The giant panda, a national icon of China, has been the focus of an intensive, high-profile conservation campaign since the 1970s. In an update to the IUCN’s Red List of Threatened Species last year, the giant panda had its designation changed from “endangered” to “vulnerable” following a nationwide census that revealed its population was improving. But it appears as though this conservation success may be short-lived.
A team of Chinese researchers recently released this sobering news: the panda’s natural habitat in China is in serious danger. The scientists reached this conclusion after analyzing 40 years of satellite data.
In the study, which was published in Nature Ecology & Evolution, the Chinese scientists report that suitable panda habitat has significantly and steadily declined since 1990. Logging, agriculture, road construction, tourism, and other human encroachments have fragmented the habitat.
China is the only place in the world where pandas live outside of captivity. The species is now confined to just six mountain ranges and about 30 isolated groups, 18 of which contain no more than 10 individuals.
The Chinese government’s efforts helped bring the species back from the brink. And while the research team believes pressures on the panda population will decrease further in the short term, they warn that many factors, including climate change and habitat fragmentation, will undermine this success in the longer term.
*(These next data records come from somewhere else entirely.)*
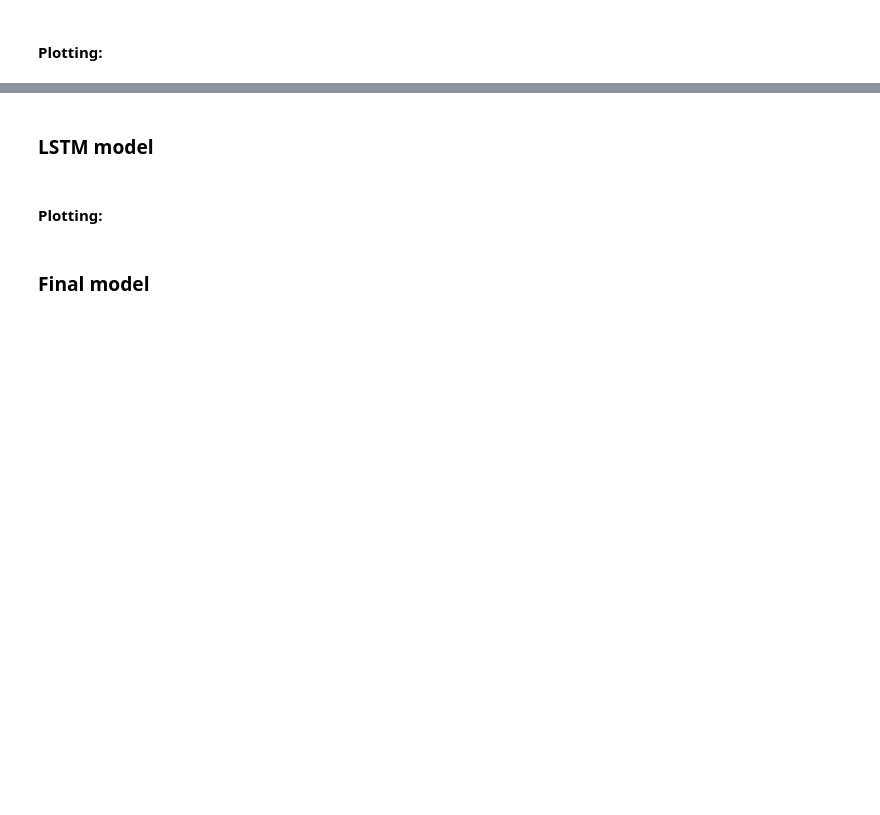
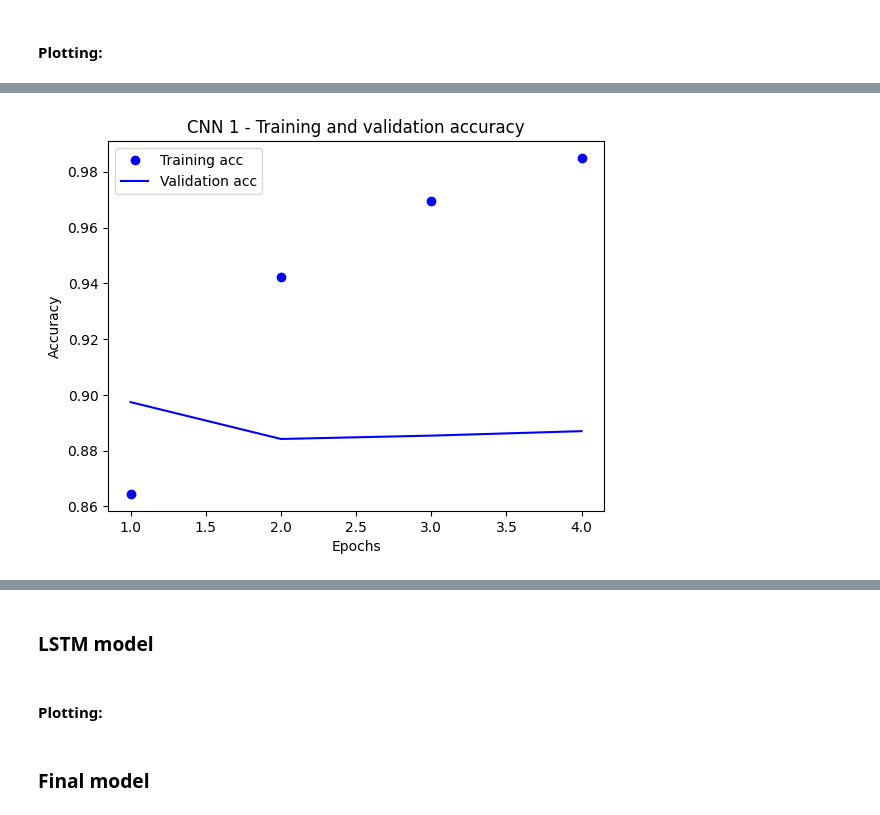
Before and after one commit to JasperAD11/Sentiment-Across-Signals-Neural-Networks-vs.-LLMs, a Jupyter notebook: project_ATPA.ipynb, the cells around one changed output, grey strips where cells are left out. Saved outputs shown, nothing was run; the diff lists cells and outputs as text; code cells hidden in the pictures; blank space fills up the shorter version.

```diff
--- a/project_ATPA.ipynb
+++ b/project_ATPA.ipynb
@@ -240,12 +303,14 @@ plt.show()
 # %%
 # Accuracy
 plt.clf()
 acc = history_dict["accuracy"]
 val_acc = history_dict["val_accuracy"]
 plt.plot(epochs, acc, "bo", label="Training acc")
 plt.plot(epochs, val_acc, "b", label="Validation acc")
-plt.title("Training and validation accuracy")
+plt.title("CNN 1 - Training and validation accuracy")
 plt.xlabel("Epochs")
 plt.ylabel("Accuracy")
 plt.legend()
 plt.show()
+# %% [output]
+[figure, added]
```
Also changed, not shown: parts of 27 cells of this notebook.
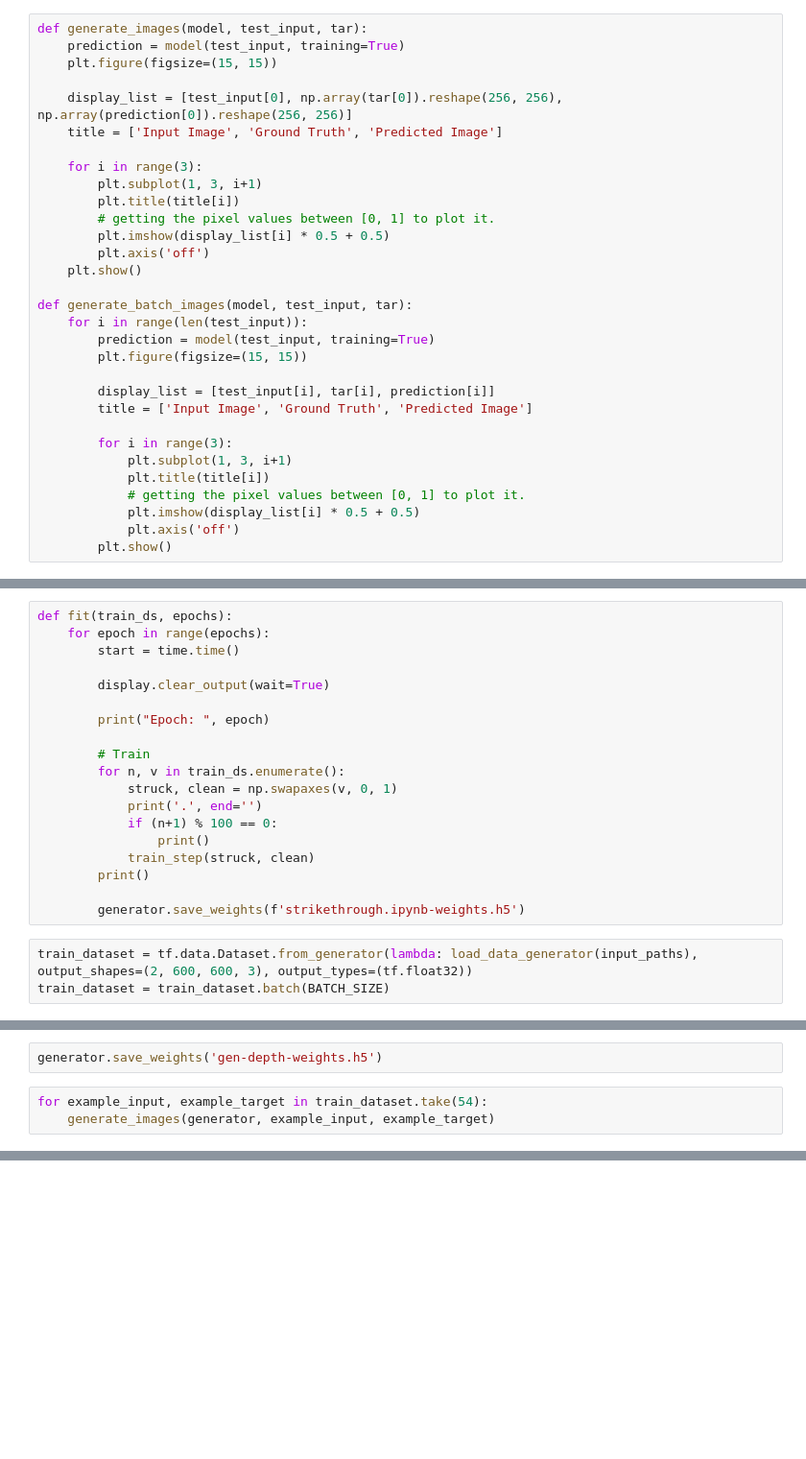
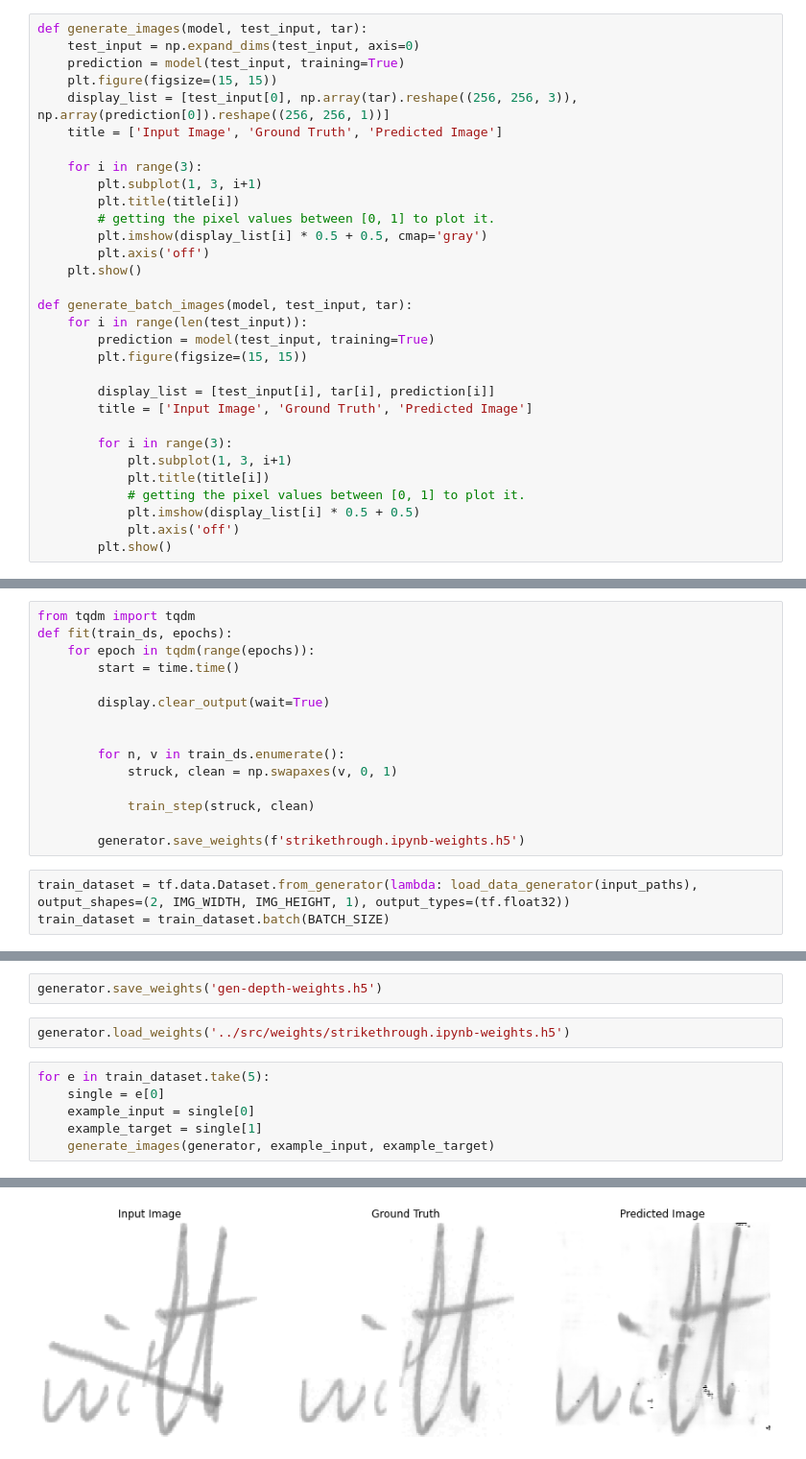
Before and after one commit to MBasting/paired_strikethrough_removal, a Jupyter notebook: transformer/notebooks/strikethrough.ipynb, the cells around one changed output, grey strips where cells are left out. Shown at 96% size. Saved outputs shown, nothing was run; the diff lists cells and outputs as text; blank space fills up the shorter version.

```diff
--- a/transformer/notebooks/strikethrough.ipynb
+++ b/transformer/notebooks/strikethrough.ipynb
@@ -252,17 +254,17 @@ ________________________________________________________________________________
 tf.config.run_functions_eagerly(True)
 # %%
 def generate_images(model, test_input, tar):
+    test_input = np.expand_dims(test_input, axis=0)
     prediction = model(test_input, training=True)
     plt.figure(figsize=(15, 15))
-
-    display_list = [test_input[0], np.array(tar[0]).reshape(256, 256), np.array(prediction[0]).reshape(256, 256)]
+    display_list = [test_input[0], np.array(tar).reshape((256, 256, 3)), np.array(prediction[0]).reshape((256, 256, 1))]
     title = ['Input Image', 'Ground Truth', 'Predicted Image']
 
     for i in range(3):
         plt.subplot(1, 3, i+1)
         plt.title(title[i])
         # getting the pixel values between [0, 1] to plot it.
-        plt.imshow(display_list[i] * 0.5 + 0.5)
+        plt.imshow(display_list[i] * 0.5 + 0.5, cmap='gray')
         plt.axis('off')
     plt.show()
 
@@ -295,26 +297,22 @@ def train_step(input_image, target):
         generator_optimizer.apply_gradients(zip(generator_gradients,
                                               generator.trainable_variables))
 # %%
+from tqdm import tqdm
 def fit(train_ds, epochs):
-    for epoch in range(epochs):
+    for epoch in tqdm(range(epochs)):
         start = time.time()
 
         display.clear_output(wait=True)
 
-        print("Epoch: ", epoch)
 
-        # Train
         for n, v in train_ds.enumerate():
             struck, clean = np.swapaxes(v, 0, 1)
-            print('.', end='')
-            if (n+1) % 100 == 0:
-                print()
+
             train_step(struck, clean)
-        print()
 
         generator.save_weights(f'strikethrough.ipynb-weights.h5')
 # %%
-train_dataset = tf.data.Dataset.from_generator(lambda: load_data_generator(input_paths), output_shapes=(2, 600, 600, 3), output_types=(tf.float32))
+train_dataset = tf.data.Dataset.from_generator(lambda: load_data_generator(input_paths), output_shapes=(2, IMG_WIDTH, IMG_HEIGHT, 1), output_types=(tf.float32))
 train_dataset = train_dataset.batch(BATCH_SIZE)
 # %%
 fit(train_dataset, EPOCHS)
@@ -326,5 +337,11 @@ UnknownError: JIT compilation failed. [Op:FloorMod]
 # %%
 generator.save_weights('gen-depth-weights.h5')
+# %%
+generator.load_weights('../src/weights/strikethrough.ipynb-weights.h5')
 # %%
-for example_input, example_target in train_dataset.take(54):
+for e in train_dataset.take(5):
+    single = e[0]
+    example_input = single[0]
+    example_target = single[1]
     generate_images(generator, example_input, example_target)
+# %% [output]
@@ -330,0 +353 @@ for example_input, example_target in train_dataset.take(54):
+[figure, added]
```
Also changed, not shown: parts of 10 cells of this notebook, 4 other files.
Scientists recommend building habitat corridors to reduce habitat fragmentation, expanding panda preserves, restricting tourism, and establishing “ecological red lines” to physically separate panda habitat from human development.
Photo, posted August 8, 2012, courtesy of Tim Evanson via Flickr.